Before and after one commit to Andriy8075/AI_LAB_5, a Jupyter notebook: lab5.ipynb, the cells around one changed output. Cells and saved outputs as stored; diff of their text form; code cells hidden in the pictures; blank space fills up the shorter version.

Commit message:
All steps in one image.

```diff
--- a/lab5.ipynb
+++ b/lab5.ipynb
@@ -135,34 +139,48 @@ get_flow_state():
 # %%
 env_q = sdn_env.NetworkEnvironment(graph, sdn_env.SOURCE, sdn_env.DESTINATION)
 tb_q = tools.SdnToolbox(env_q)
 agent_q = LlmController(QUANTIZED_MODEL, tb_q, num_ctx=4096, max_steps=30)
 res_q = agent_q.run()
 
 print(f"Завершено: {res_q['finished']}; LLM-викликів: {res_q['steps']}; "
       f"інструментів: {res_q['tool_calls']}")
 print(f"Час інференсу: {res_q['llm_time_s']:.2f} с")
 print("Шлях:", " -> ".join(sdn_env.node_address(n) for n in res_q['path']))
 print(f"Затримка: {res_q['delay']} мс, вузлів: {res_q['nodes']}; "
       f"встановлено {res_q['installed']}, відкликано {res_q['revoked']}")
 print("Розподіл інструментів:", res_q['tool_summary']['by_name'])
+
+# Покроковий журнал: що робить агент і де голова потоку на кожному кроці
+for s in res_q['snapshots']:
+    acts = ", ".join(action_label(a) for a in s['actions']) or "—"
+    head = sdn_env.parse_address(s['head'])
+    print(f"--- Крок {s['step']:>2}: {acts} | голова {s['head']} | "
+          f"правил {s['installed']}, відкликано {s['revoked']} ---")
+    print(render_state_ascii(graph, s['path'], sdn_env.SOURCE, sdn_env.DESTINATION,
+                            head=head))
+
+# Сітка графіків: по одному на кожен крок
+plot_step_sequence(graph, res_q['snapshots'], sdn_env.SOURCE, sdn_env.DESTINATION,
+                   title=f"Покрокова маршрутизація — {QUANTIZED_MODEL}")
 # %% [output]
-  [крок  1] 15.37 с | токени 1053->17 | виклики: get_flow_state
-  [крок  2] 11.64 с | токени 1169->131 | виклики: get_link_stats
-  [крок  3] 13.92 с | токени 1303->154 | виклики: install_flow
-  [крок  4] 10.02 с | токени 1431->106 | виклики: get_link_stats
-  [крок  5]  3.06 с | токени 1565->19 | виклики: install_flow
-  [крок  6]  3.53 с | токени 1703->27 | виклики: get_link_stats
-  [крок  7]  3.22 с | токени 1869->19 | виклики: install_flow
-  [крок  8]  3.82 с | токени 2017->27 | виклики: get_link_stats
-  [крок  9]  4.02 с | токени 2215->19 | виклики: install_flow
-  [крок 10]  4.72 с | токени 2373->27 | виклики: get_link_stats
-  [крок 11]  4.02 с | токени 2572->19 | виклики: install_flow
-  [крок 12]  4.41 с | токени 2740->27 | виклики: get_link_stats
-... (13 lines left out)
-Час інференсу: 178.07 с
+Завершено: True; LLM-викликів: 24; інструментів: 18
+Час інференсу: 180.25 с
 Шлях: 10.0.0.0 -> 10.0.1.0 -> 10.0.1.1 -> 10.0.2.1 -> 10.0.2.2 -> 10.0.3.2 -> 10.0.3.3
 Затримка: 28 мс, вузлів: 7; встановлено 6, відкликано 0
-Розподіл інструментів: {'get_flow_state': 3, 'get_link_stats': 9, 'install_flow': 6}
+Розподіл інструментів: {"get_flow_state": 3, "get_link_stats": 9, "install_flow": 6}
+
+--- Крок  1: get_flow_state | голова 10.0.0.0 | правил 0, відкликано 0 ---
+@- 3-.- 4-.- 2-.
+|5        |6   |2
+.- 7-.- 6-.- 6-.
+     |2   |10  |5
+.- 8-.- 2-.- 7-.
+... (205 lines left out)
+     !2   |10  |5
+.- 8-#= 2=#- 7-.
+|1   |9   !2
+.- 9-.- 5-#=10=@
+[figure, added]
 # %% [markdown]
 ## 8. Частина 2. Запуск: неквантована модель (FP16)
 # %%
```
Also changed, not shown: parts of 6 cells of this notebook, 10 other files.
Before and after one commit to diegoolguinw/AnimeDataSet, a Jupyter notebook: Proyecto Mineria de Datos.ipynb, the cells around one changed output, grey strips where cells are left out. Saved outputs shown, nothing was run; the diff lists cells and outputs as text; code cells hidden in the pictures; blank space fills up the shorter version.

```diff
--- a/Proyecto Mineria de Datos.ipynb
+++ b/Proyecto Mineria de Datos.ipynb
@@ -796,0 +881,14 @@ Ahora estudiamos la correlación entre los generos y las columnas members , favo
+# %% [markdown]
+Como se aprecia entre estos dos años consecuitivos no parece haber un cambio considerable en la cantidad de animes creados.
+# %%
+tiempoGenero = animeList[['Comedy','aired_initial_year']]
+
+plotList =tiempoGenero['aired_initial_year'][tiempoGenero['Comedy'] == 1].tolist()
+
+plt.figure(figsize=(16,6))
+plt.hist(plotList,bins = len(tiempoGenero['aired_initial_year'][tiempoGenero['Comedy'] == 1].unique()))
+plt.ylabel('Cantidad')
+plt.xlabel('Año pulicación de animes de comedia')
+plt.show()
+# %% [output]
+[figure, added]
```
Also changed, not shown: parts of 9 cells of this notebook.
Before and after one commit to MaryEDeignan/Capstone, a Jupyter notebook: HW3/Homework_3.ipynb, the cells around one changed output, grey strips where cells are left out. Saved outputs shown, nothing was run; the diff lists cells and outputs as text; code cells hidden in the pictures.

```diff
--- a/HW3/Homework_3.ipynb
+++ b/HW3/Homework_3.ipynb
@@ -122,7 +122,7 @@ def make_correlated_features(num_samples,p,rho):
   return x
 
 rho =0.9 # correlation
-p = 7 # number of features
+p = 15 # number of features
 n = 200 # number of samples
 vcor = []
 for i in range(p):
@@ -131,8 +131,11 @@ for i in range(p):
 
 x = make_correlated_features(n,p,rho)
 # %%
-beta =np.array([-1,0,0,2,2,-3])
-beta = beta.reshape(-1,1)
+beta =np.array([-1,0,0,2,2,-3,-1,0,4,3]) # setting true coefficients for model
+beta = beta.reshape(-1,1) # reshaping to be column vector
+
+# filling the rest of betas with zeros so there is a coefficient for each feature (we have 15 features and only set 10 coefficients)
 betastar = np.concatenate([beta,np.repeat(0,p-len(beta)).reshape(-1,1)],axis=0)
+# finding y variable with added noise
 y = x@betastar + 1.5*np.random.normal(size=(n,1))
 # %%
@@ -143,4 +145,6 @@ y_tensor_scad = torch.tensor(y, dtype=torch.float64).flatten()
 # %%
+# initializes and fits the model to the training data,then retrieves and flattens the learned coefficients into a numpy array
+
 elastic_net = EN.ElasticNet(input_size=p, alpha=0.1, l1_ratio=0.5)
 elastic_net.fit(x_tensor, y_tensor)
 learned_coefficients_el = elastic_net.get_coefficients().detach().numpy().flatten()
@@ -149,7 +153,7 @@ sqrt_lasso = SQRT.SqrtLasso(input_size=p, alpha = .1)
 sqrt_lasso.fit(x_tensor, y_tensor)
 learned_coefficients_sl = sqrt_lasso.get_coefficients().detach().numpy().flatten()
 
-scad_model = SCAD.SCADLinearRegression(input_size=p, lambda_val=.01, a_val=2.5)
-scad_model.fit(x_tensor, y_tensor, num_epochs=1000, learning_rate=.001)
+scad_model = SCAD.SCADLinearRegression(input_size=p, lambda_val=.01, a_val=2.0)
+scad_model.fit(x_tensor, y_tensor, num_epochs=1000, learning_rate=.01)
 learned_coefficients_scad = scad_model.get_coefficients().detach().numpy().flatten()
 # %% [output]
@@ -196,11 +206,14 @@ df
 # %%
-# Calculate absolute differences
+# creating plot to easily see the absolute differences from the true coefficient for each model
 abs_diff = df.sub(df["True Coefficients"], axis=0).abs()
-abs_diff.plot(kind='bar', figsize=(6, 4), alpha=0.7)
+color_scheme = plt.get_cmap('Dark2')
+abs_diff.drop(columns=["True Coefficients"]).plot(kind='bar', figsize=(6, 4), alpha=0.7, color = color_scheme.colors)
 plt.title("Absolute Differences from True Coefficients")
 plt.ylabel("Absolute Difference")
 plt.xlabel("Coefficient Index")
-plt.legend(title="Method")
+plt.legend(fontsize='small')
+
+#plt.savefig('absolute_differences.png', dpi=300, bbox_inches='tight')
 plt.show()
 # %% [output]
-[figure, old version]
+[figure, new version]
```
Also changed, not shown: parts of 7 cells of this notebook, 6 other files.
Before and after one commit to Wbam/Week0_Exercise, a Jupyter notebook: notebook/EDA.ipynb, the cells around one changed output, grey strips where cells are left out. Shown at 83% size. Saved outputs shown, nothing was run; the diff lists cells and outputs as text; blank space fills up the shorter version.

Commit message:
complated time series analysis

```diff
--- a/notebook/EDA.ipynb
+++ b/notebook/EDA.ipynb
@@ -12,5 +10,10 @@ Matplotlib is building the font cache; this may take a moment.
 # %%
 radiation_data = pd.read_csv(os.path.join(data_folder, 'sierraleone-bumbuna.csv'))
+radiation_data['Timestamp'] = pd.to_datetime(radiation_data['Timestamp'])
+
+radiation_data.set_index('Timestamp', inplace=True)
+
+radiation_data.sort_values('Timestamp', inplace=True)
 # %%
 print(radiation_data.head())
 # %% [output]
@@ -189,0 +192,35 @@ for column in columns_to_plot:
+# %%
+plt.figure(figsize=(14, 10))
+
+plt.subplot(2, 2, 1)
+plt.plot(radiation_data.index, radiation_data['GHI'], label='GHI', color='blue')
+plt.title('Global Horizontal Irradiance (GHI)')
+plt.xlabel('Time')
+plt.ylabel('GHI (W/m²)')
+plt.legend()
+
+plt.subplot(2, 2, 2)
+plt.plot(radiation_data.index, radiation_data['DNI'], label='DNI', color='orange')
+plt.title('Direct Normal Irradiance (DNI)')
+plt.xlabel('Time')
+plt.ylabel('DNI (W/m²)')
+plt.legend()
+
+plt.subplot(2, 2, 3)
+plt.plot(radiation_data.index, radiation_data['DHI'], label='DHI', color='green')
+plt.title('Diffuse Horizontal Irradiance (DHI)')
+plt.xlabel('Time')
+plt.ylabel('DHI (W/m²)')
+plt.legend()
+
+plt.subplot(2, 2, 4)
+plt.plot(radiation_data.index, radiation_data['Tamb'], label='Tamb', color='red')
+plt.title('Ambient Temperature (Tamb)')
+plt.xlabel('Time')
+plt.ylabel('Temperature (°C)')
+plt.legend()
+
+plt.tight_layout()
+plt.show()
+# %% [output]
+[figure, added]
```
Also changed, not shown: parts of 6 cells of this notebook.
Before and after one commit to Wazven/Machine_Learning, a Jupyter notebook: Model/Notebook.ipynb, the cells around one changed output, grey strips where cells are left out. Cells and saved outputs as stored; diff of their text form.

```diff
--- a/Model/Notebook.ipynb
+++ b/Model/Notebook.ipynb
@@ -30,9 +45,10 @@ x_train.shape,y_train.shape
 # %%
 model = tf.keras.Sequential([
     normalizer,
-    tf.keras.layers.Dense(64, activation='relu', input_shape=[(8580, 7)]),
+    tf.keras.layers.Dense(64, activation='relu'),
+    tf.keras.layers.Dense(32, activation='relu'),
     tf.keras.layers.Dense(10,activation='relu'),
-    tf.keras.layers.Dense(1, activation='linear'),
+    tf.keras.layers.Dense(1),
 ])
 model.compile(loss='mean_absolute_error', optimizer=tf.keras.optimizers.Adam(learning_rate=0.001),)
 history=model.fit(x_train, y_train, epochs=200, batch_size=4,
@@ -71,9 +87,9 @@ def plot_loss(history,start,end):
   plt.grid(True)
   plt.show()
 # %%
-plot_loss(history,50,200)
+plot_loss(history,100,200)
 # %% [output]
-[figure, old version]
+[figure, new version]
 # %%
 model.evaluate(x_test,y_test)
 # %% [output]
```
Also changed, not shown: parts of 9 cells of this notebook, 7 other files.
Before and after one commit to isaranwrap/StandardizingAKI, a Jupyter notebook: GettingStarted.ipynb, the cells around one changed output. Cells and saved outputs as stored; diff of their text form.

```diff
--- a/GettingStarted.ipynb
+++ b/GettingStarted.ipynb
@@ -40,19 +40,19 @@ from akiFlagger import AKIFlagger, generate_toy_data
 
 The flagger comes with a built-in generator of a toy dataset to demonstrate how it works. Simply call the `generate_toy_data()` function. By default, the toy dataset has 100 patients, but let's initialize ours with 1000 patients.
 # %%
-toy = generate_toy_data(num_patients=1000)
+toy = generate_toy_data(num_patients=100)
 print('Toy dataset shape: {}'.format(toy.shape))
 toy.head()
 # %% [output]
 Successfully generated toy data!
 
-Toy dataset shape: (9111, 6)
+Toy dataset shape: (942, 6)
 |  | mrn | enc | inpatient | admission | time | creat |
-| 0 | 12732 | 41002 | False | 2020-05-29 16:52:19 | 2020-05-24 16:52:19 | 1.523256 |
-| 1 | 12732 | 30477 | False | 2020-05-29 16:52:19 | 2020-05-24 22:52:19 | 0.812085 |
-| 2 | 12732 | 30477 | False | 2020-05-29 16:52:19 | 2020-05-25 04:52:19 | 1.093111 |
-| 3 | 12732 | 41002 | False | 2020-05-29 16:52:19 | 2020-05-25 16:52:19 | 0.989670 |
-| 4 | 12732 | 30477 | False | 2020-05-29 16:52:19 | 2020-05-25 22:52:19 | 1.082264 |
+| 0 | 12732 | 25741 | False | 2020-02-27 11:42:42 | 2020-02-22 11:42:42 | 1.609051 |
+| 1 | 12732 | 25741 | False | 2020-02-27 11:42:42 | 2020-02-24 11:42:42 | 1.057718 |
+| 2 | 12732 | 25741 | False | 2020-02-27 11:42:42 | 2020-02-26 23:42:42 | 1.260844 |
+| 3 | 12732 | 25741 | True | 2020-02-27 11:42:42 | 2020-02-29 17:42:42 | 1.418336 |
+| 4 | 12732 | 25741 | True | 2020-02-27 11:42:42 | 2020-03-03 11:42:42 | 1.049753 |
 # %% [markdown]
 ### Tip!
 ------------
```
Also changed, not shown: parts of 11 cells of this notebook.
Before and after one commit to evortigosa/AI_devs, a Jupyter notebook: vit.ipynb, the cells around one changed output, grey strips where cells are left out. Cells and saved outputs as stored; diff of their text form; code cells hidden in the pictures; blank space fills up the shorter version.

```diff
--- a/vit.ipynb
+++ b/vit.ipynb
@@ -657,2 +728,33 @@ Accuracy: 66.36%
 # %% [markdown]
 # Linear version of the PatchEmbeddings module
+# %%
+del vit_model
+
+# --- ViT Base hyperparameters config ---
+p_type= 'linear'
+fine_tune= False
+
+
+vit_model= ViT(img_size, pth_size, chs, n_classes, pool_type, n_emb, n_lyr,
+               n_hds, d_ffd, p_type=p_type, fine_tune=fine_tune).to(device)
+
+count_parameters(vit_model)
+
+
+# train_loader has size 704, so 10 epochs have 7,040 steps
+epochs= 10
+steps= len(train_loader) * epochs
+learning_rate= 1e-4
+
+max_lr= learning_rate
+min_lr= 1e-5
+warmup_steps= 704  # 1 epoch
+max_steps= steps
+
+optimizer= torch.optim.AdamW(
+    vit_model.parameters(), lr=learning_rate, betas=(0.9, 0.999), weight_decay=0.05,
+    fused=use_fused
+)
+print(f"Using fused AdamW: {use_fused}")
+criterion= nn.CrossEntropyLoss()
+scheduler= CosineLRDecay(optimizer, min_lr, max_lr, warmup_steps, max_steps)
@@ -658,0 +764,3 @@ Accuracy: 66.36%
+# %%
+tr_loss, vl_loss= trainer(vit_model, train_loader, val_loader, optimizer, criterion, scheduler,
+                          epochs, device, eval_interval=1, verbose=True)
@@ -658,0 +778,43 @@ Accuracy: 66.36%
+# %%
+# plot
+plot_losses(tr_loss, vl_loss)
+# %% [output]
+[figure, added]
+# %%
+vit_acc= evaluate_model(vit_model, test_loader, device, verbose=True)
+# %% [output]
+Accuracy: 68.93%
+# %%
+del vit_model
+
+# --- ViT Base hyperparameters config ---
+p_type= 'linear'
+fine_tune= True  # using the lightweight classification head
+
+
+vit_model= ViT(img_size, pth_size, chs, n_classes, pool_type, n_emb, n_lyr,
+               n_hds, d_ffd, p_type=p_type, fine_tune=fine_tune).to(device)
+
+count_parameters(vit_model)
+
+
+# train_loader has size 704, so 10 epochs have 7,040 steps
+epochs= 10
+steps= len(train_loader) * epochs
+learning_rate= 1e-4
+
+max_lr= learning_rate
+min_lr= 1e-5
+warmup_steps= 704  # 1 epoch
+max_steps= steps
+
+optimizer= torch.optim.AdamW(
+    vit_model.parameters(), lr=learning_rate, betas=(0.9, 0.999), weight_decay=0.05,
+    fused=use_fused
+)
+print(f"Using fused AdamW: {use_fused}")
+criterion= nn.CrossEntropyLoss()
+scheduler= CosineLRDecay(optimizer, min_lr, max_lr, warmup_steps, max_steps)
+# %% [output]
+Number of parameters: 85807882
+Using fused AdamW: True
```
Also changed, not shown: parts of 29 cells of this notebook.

+ + +

Exercise description —
Throughout the material above, find lines holding the word "kind", then copy them.

Response below —
-abs_diff.plot(kind='bar', figsize=(6, 4), alpha=0.7)
+abs_diff.drop(columns=["True Coefficients"]).plot(kind='bar', figsize=(6, 4), alpha=0.7, color = color_scheme.colors)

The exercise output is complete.